BUT... and this is a big but... I can understand how some of those so directly affected by her politics would find some form of release by expressing positive sentiments upon her death (I wrote so in my blog). And respectfully, I don't think it's anything to do with her gender, her policies were at the time extreme and people did lose their livelihoods. Lots of people. Some were even driven to suicide.

And the militirisation of the police: the strike brutality, the waving of money in the miners faces, the cover up of Hillsborough preventing justice for 23 years. I can totally see why so many people will have very little sympathy and I agreed with the Guardian article that said we absolutely should be discussing her political legacy instead of keeping a respectful silence. Rewriting of history after all is a dangerous thing.

But yeah, I'm not cheering at the burial of an old lady today. I simply won't be watching. Others are free to do as they wish.

sarahhillwheeler said...

It's true how emotive the whole Thatcher debate has become. I'm not a Thatcher supporter, but some of the bile spinning around has shocked me.

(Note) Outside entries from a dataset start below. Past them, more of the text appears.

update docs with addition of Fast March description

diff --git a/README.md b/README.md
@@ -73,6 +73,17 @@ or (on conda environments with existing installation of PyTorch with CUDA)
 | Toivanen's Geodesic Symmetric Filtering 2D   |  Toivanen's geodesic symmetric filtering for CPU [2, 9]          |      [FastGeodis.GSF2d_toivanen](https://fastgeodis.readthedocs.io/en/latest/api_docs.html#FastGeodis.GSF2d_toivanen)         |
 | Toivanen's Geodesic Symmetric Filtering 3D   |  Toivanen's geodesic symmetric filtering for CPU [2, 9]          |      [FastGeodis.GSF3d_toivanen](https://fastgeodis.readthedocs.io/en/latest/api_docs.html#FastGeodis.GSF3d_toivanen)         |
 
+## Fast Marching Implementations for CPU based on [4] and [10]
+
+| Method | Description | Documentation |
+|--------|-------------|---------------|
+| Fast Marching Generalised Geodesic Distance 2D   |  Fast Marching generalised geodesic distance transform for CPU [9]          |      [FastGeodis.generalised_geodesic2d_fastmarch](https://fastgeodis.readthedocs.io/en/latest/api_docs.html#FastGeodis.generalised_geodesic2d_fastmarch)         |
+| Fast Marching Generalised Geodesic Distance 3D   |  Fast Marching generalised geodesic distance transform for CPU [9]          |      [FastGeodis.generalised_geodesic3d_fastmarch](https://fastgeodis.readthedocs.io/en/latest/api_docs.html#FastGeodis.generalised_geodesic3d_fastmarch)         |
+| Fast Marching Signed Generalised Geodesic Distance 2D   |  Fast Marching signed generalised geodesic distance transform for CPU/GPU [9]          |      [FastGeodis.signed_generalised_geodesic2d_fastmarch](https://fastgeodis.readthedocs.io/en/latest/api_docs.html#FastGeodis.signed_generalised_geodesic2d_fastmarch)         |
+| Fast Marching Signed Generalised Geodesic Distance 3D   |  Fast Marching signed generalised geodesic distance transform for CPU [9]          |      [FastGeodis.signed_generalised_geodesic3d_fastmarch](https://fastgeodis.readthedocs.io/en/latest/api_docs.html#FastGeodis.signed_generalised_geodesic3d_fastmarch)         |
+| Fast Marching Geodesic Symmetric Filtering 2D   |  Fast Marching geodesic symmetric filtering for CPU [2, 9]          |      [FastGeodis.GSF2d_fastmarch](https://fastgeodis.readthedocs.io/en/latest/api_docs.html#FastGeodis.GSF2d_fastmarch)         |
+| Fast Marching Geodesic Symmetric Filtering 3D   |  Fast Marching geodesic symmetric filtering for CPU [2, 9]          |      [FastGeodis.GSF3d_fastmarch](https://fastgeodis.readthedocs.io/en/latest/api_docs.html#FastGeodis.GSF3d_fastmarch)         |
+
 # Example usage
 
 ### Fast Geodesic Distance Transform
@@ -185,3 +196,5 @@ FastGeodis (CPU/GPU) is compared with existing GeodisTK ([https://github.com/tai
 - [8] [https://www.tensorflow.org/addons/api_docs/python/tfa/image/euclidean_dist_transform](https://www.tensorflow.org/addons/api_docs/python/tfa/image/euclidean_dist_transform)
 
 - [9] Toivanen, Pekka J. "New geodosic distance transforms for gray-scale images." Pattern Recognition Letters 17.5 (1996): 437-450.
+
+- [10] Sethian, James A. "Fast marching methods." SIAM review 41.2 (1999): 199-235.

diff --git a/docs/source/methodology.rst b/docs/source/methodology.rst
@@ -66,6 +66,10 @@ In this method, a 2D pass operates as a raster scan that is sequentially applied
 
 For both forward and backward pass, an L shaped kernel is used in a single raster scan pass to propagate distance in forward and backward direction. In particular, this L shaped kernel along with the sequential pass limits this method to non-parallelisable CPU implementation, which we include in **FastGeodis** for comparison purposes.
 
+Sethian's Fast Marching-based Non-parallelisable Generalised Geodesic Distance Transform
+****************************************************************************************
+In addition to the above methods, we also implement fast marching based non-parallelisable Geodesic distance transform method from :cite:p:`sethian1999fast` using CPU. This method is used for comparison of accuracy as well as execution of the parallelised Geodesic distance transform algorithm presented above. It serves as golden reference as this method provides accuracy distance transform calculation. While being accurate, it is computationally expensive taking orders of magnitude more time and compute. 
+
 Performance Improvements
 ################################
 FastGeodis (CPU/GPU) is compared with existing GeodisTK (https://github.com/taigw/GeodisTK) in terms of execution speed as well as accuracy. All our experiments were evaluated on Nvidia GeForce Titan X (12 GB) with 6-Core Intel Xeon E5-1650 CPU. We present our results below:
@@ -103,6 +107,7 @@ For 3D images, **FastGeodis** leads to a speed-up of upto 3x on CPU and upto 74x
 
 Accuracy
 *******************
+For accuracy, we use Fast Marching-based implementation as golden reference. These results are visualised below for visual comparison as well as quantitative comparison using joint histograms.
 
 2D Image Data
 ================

I know what you mean about not rejoicing in another person's death. I felt quite sickened at the way Gadaffi was killed, not because I supported him, but because there's something slightly sickening about the viseral hatred and cruelty unleashed. An eye for an eye and the whole world's blind.

As for unfriending people, I agree it seems a bit petty. What happened to agreeing to disagree? (Perhaps a bit threatening?)

Angela Bell said...

I agree mostly with you but I can see why people unfriend people . There s=are some views that are to hard to take,for instance Thatcher was friends with Pinochet, apart from her other rantings this tops the lot! all the best Angela

Elizabeth Musgrave said...

This is hard. I didn't watch any of the funeral or read much of the coverage. I wanted to disassociate myself. Yet I did not want to celebrate. To me, celebrating someone's death is a deeply uncomfortable thing. How do I feel about the death of Hitler, or Stalin? The perspective of history makes it easy to say that the world is a better place without them. I don't admire Thatcher and I thought her policies brought much suffering but I cannot celebrate her death, whether or not she equates with Hitler and Stalin, which I doubt.

skybluepinkish said...

I was blocked for the same reason. At first I was angry and then I thought no I don't feel comfortable with somebody I who celebrates a death. And I helped in soup kitchens in Sheffield during the strike so I did know a little about the impact, but that didn't matter to the person who was happy to use clever little one liners to get a lot of retweets at the expense of a sad old lady and her grieving family.